- Periodic microstructures
- Ellipsoid-plane intersection
Many micromechanics studies use periodic representative volume elements to simulate the effective response of a material. The periodicity requirement comes from requirements imposed by the asymptotic theory of homogenization. In that theory, we assume that field quantities in a heterogeneous material can be expressed as functions of the form where is periodic in . Such functions are identified with microscopic values and macroscopic quantities are found by averaging these values.
The above approach is not the only possible way forward. The H-measure theory developed by Luc Tartar and Francois Murat does not have a periodicity requirement but is more difficult to simulate and has, therefore, not attracted the attention it deserves. We will also avoid the H-convergence route in this article. For more information on possible approaches, see Approximation of H-measures.
A common technique used to generate non-periodic microstructures uses the following steps:
- Create a regular grid in three dimensions and bound the grid with an axis-aligned box
- Place particles at each grid point based on an input particle size distribution
- Initialize each particle with a random velocity
- Run a discrete element or molecular dynamics simulation with rigid particles while moving the boundaries inward until a given packing fraction is achieved.
Once a non-periodic distribution is generated, a periodic one can be created from it by copying particles from one face of the RVE to the opposite face. This process is straightforward if particles are spherical, but more work is needed for ellipsoidal particles.

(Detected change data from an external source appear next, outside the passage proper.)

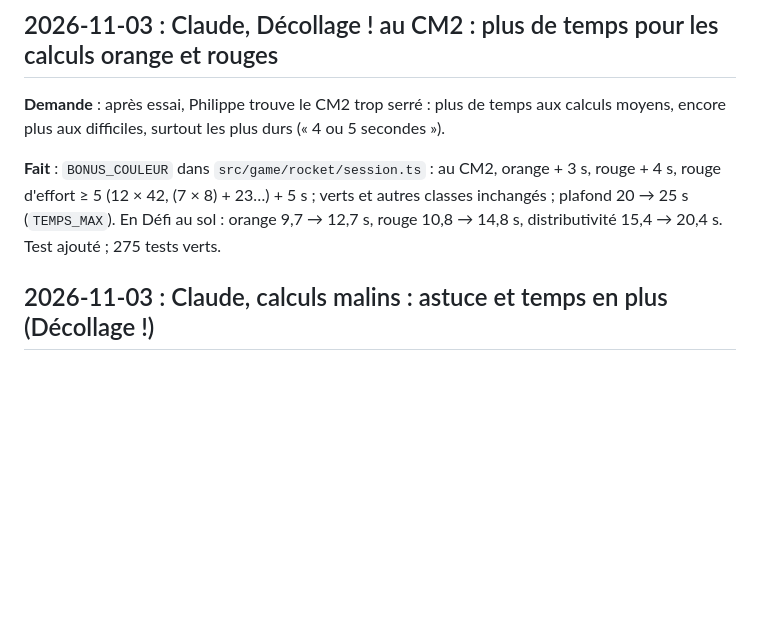
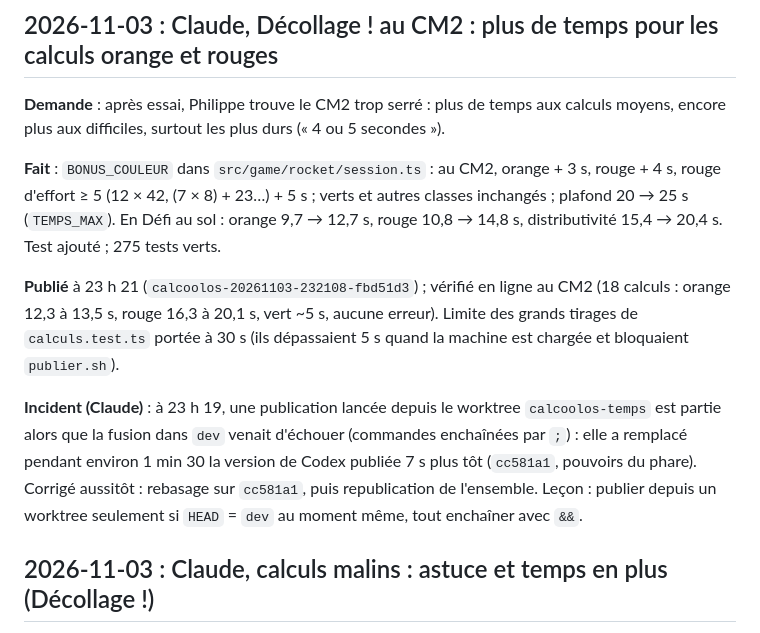
Before and after one commit to shantee/calcoolos, a Markdown page: JOURNAL_PROJET.md, the part around the change. Drawn GitHub-style; blank space fills up the shorter version.

Commit message:
Journal : publication du temps CM2 et incident de publication croisée
Co-Authored-By: Claude Opus 5.5 <noreply@anthropic.com>

```diff
--- a/JOURNAL_PROJET.md
+++ b/JOURNAL_PROJET.md
@@ -38,6 +38,16 @@ difficiles, surtout les plus durs (« 4 ou 5 secondes »).
 **Fait** : `BONUS_COULEUR` dans `src/game/rocket/session.ts` : au CM2, orange + 3 s, rouge + 4 s, rouge d'effort ≥ 5
 (12 × 42, (7 × 8) + 23…) + 5 s ; verts et autres classes inchangés ; plafond 20 → 25 s (`TEMPS_MAX`). En Défi au sol :
 orange 9,7 → 12,7 s, rouge 10,8 → 14,8 s, distributivité 15,4 → 20,4 s. Test ajouté ; 275 tests verts.
+
+**Publié** à 23 h 21 (`calcoolos-20261103-232108-fbd51d3`) ; vérifié en ligne au CM2 (18 calculs : orange 12,3 à
+13,5 s, rouge 16,3 à 20,1 s, vert ~5 s, aucune erreur). Limite des grands tirages de `calculs.test.ts` portée à
+30 s (ils dépassaient 5 s quand la machine est chargée et bloquaient `publier.sh`).
+
+**Incident (Claude)** : à 23 h 19, une publication lancée depuis le worktree `calcoolos-temps` est partie alors que la
+fusion dans `dev` venait d'échouer (commandes enchaînées par `;`) : elle a remplacé pendant environ 1 min 30 la
+version de Codex publiée 7 s plus tôt (`cc581a1`, pouvoirs du phare). Corrigé aussitôt : rebasage sur `cc581a1`, puis
+republication de l'ensemble. Leçon : publier depuis un worktree seulement si `HEAD` = `dev` au moment même, tout
+enchaîner avec `&&`.
 
 ## 2026-11-03 : Claude, calculs malins : astuce et temps en plus (Décollage !)
 
```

The first step in the periodic particle generation is to identify which particles are boundary particles and need to be copied. An easy approach is to choose a bounding box around each face and select particles whose centers fall inside those boxes. However, there is the possibility of missing some particles if we use that approach.
If we start with an ellipsoidal particle distribution, another way of identifying which particles are at or near a boundary face is to determine whether the ellipsoid intersects the plane face. The advantage of this approach is that we can use it even if the bounding box is not axis-aligned.
We can determine whether an ellipsoid intersects a bounded plane, by using a transformation that takes the ellipsoid to a sphere. This transformation has the advantage that now we can can use sphere-edge intersection algorithms to determine whether the ellipsoid intersects a plane.
The transformation is straightforward. We just compute the matrix , where
If the center of the ellipsoid is at , and the bounded plane has vertices , we get the transformed plane by computing the transformed vertices
where the radii of the three axes of the ellipsoid are and the unit vectors along the axes are . Each unit vector has components .
Notice that the rectangular box has transformed into a parallelepiped.
Finding face-sphere intersections
To find whether the transformed face intersects the sphere, I decided to compute not only the distance from the sphere to the face but also the location of the point of intersection of a line from the center of the sphere to each edge. Of course, such a line would have to be normal to the edge for that information to be useful.
First I computed a normal to the transformed face, assuming a counter-clockwise layout of the vertices around the outward normal to the face. The normal is given by
We, of course, use the unit normal, , in our calculations. The distance from the center of the sphere (which is at the origin after the transformation) to the plane is given by
and therefore, the projection of the sphere center on to the face is
Now that we have the closest point on the face (from the sphere), we can find the distances to the four edges of the bounded plane. If we parameterize an edge with the parameter such that any point on the edge is given by , the value of for the closest point on the edge from is
and the distance to that point is
We could alternatively compute using
With this information, we can find whether the sphere intersects the transformed face if the distances are less than 1 (note that the transformation matrix takes the ellipsoid into a sphere of radius 1).
Let us now look at my C++ implementation of these ideas.
I did not want to lose any of the information computed during the distance computations. So I decided to return a pair containing the values of and for each edge. I created an
Edge struct as shown below.
distance function returns a
pair such that
first contains while
second contains .
I then created a
Face struct that had the following form. Once again, instead of returning only the distance to the face, I returned a
pair containing the and values for each edge in addition to the distance to the face.
Now we are ready to find the intersection of the face with the ellipsoid. For the purposes of periodic particle generation, it is important that we know whether the ellipsoid intersects a vertex or edge of the face, or whether the region of intersection is fully contained in the face. We return that information from the intersection function in addition to a boolean that indicates whether there is any intersection at all. The code is listed below.
With these basic infrastructure objects in place, we are ready to proceed to the actual generation of periodic particles. The details will be provided in part 2 of this article.
If you have questions/comments/corrections, please contact banerjee at parresianz dot com dot zen (without the dot zen).
📅 11.11.2017 📁 R